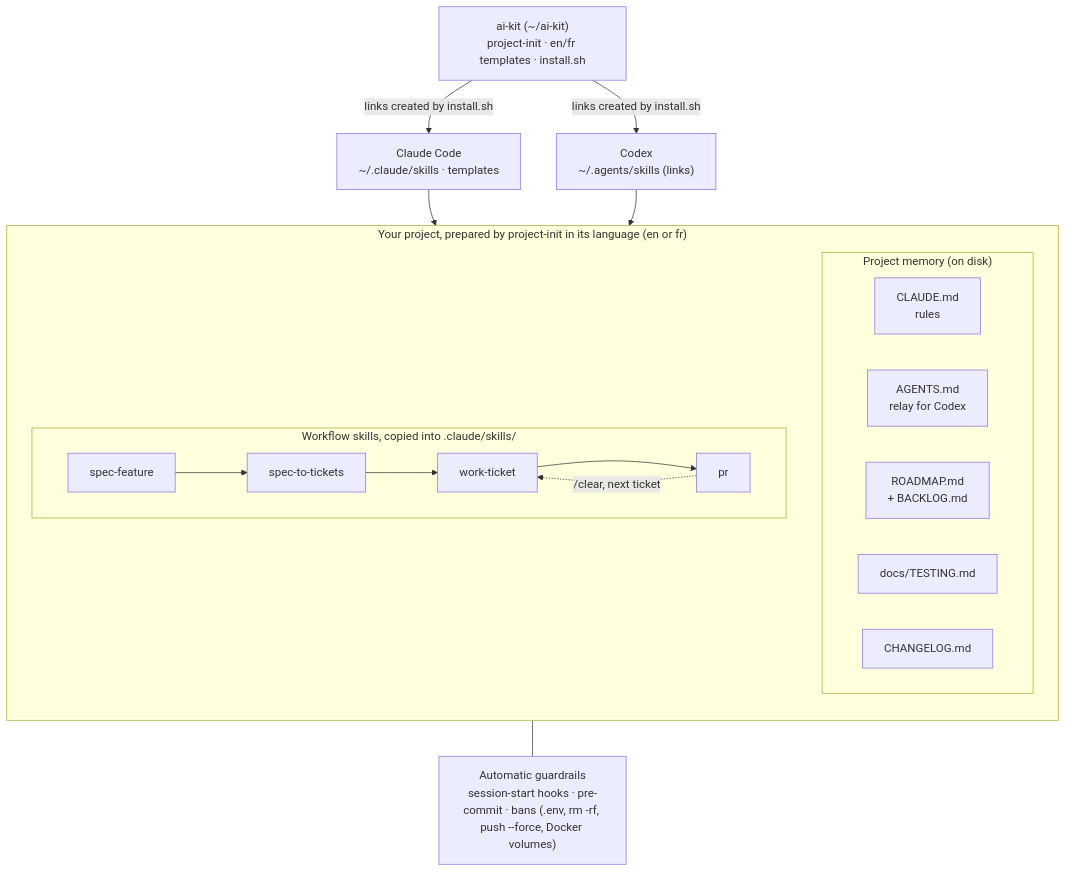
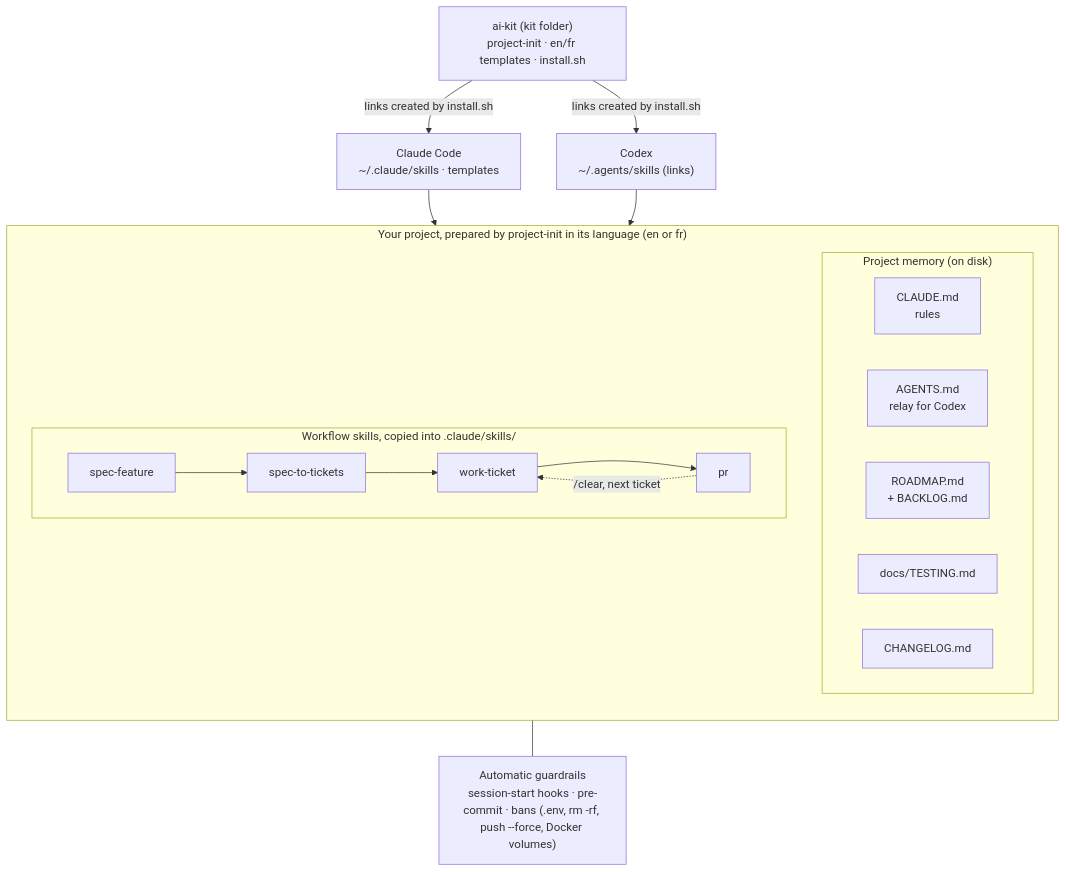
One commit to drisshaou/ai-kit changed the first of 2 diagrams in GUIDE.md. Above: the diagram before and after it, drawn with Mermaid. The commit also changed other lines of this file and 1 other file, not shown here.

First line of the commit message:
docs(guide): refer to the kit folder instead of a fixed ~/ai-kit path

````diff
--- a/GUIDE.md
+++ b/GUIDE.md
@@ -10,30 +10,30 @@
 ```mermaid
 flowchart TD
-    KIT["ai-kit (~/ai-kit)<br/>project-init · en/fr templates · install.sh"]
+    KIT["ai-kit (kit folder)<br/>project-init · en/fr templates · install.sh"]
     CLAUDE["Claude Code<br/>~/.claude/skills · templates"]
     CODEX["Codex<br/>~/.agents/skills (links)"]
     KIT -->|links created by install.sh| CLAUDE
     KIT -->|links created by install.sh| CODEX
 
     subgraph PROJECT["Your project, prepared by project-init in its language (en or fr)"]
         direction TB
         subgraph FILES["Project memory (on disk)"]
             direction LR
             F1["CLAUDE.md<br/>rules"]
             F2["AGENTS.md<br/>relay for Codex"]
             F3["ROADMAP.md<br/>+ BACKLOG.md"]
             F4["docs/TESTING.md"]
             F5["CHANGELOG.md"]
         end
         subgraph FLOW["Workflow skills, copied into .claude/skills/"]
             direction LR
             S1["spec-feature"] --> S2["spec-to-tickets"] --> S3["work-ticket"] --> S4["pr"]
             S4 -.->|"/clear, next ticket"| S3
         end
     end
 
     CLAUDE --> PROJECT
     CODEX --> PROJECT
     GUARD["Automatic guardrails<br/>session-start hooks · pre-commit · bans (.env, rm -rf, push --force, Docker volumes)"]
     PROJECT --- GUARD
 ```
````
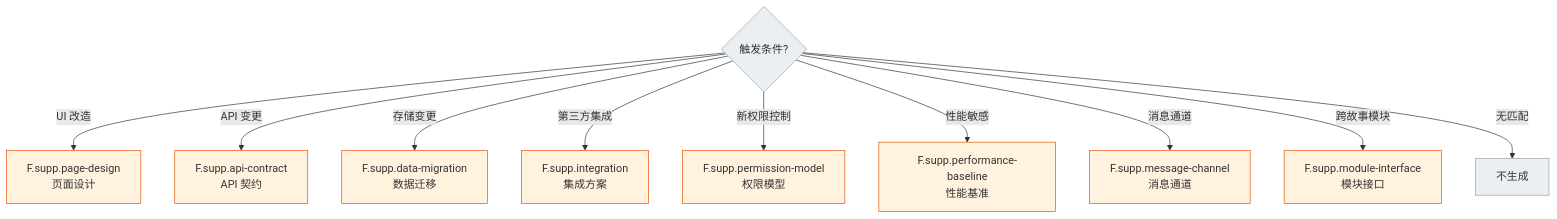
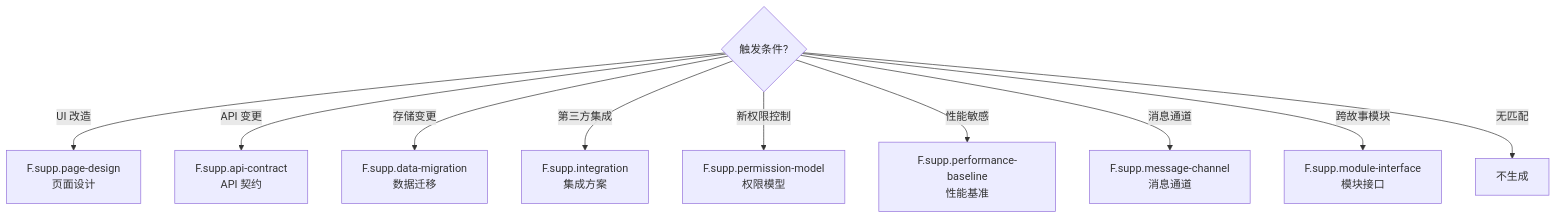
One commit to effiy/YrY changed diagram 12 of 13 in skills/rui/formulas.md. Above: the diagram before and after it, drawn with Mermaid. The commit also changed other lines of this file and 61 other files, not shown here.

````diff
--- a/skills/rui/formulas.md
+++ b/skills/rui/formulas.md
@@ -510,17 +502,15 @@
 ```mermaid
 flowchart TD
     DEC{触发条件?} -->|UI 改造| S_PAGE["F.supp.page-design<br/>页面设计"]
     DEC -->|API 变更| S_API["F.supp.api-contract<br/>API 契约"]
     DEC -->|存储变更| S_DATA["F.supp.data-migration<br/>数据迁移"]
     DEC -->|第三方集成| S_INT["F.supp.integration<br/>集成方案"]
     DEC -->|新权限控制| S_PERM["F.supp.permission-model<br/>权限模型"]
     DEC -->|性能敏感| S_PERF["F.supp.performance-baseline<br/>性能基准"]
     DEC -->|消息通道| S_MSG["F.supp.message-channel<br/>消息通道"]
     DEC -->|跨故事模块| S_MOD["F.supp.module-interface<br/>模块接口"]
     DEC -->|无匹配| SKIP["不生成"]
 
-    classDef supp fill:#fff3e0,stroke:#e65100;
-    classDef nodec fill:#eceff1,stroke:#90a4ae;
     class S_PAGE,S_API,S_DATA,S_INT,S_PERM,S_PERF,S_MSG,S_MOD supp;
     class DEC,SKIP nodec;
 ```
````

□ □ □ □ □

Only lines containing the string "links" belong in the answer; find them in the data above and copy them.

     CODEX["Codex<br/>~/.agents/skills (links)"]
     KIT -->|links created by install.sh| CLAUDE
     KIT -->|links created by install.sh| CODEX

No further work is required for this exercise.